In his ten chapters on what is now Georgia within Histoire naturelle et morale des îles Antilles de l’Amérique, Charles de Rochefort wrote that English explorer Richard Brigstock had spent much of the year 1653 in what is now northern Georgia and the area around Franklin, NC. He mentioned that there was a Spanish trading post and mission near the Capital of Apalache. The Apalachete elite had been converted Protestant Christianity by survivors of Fort Caroline, but got along well with the Spanish at the trading post and mission, because the Apalachete were profiting from the Spanish gold and gem miners.
The Florida State History textbook tells us that in 1646, Governor Benito Ruíz de Salazar Vallecilla ordered construction of a road between St. Augustine and the headwaters of the Chattahoochee River, where a fortified trading post was built. The purpose was to stimulate trade with the Apalachen Confederacy, whose capital was located there. The trading post functioned until the Queen Anne’s War (1702) when the fort was destroyed by Carolina Militia and their Indian allies.
The Virginia Commonwealth History textbook tells us that after operating a wine exporting business in Spain for five years Edward Blount and his wife migrated to Virginia in 1646. Upon arriving in Jamestown, Blount met privately with Governor William Berkeley (a fellow Royalist) then immediately departed for the southern tip of the Appalachian Mountains to look after a business investment. Hint: The Nacoochee Valley is at the southern tip of the Appalachians and Richard Brigstock was a cousin of Edward Blount.
The North Carolina State History textbook tells us that shortly after immigrating to Virginia in 1746, Edward Blount was anxious to learn more about the Cherokees and so traveled southward to western North Carolina to meet with several Great Cherokee chiefs. Hint: French and Dutch maps show the Cherokees living in New France until after 1649. The first map to show the Cherokees living in the Southeast was drawn in 1715. Earlier maps showed western North Carolina occupied by Creek, Shawnee and Uchee towns.
The Georgia State History textbook jumps from the De Soto Expedition in 1540 to a brief mention of the Spanish missions on the coast of Georgia to the construction of Fort King George at the mouth of the Altamaha River in 1721. There were actually more missions and more mission Indians in Georgia than there ever were in California! The book then explains that according to Professor Charles Hudson, who taught anthropology at the University of Georgia in the late 20th century, virtually nothing is known about the peoples and events within the interior of the Southeast between 1567 and the early 1700s.
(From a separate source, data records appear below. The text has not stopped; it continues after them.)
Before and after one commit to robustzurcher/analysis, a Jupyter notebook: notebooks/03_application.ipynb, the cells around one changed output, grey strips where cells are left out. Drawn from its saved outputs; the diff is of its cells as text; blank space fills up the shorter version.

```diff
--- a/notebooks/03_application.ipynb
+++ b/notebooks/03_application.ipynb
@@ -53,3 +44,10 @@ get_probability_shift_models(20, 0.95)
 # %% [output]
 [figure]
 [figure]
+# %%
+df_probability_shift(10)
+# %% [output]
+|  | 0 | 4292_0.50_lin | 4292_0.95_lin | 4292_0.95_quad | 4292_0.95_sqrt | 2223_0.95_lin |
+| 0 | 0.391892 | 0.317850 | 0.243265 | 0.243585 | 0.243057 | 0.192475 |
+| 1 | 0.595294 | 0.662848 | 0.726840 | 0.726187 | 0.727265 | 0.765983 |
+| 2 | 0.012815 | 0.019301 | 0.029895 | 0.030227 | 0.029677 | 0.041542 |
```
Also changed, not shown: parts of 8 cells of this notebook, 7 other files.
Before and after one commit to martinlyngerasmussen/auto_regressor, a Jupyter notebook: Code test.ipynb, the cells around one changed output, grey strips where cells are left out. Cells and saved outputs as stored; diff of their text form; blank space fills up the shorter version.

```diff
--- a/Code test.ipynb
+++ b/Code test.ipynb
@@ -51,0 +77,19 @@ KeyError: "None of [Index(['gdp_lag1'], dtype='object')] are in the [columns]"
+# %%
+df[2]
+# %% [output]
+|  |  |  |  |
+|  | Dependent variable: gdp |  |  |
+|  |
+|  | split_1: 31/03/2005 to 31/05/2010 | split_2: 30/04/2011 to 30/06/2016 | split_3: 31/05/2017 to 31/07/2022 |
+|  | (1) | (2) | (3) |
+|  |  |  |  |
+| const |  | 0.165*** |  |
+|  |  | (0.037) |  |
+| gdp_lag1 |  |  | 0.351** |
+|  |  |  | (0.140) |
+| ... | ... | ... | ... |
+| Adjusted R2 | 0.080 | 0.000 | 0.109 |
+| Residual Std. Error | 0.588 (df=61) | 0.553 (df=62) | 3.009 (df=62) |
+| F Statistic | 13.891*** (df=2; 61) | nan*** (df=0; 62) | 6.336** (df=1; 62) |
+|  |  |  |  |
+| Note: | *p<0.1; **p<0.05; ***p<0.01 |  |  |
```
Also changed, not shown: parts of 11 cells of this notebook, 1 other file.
Near Visible Light Infrared Analysis
Whether or not a Spanish fort and trading post were constructed at a former bend in the river on the road leading to the capital (upper section of photo) can only be determined by an archaeological excavation. However, the concentration of dark, carbon-bearing materials at this location suggest that there would be many man-made materials here.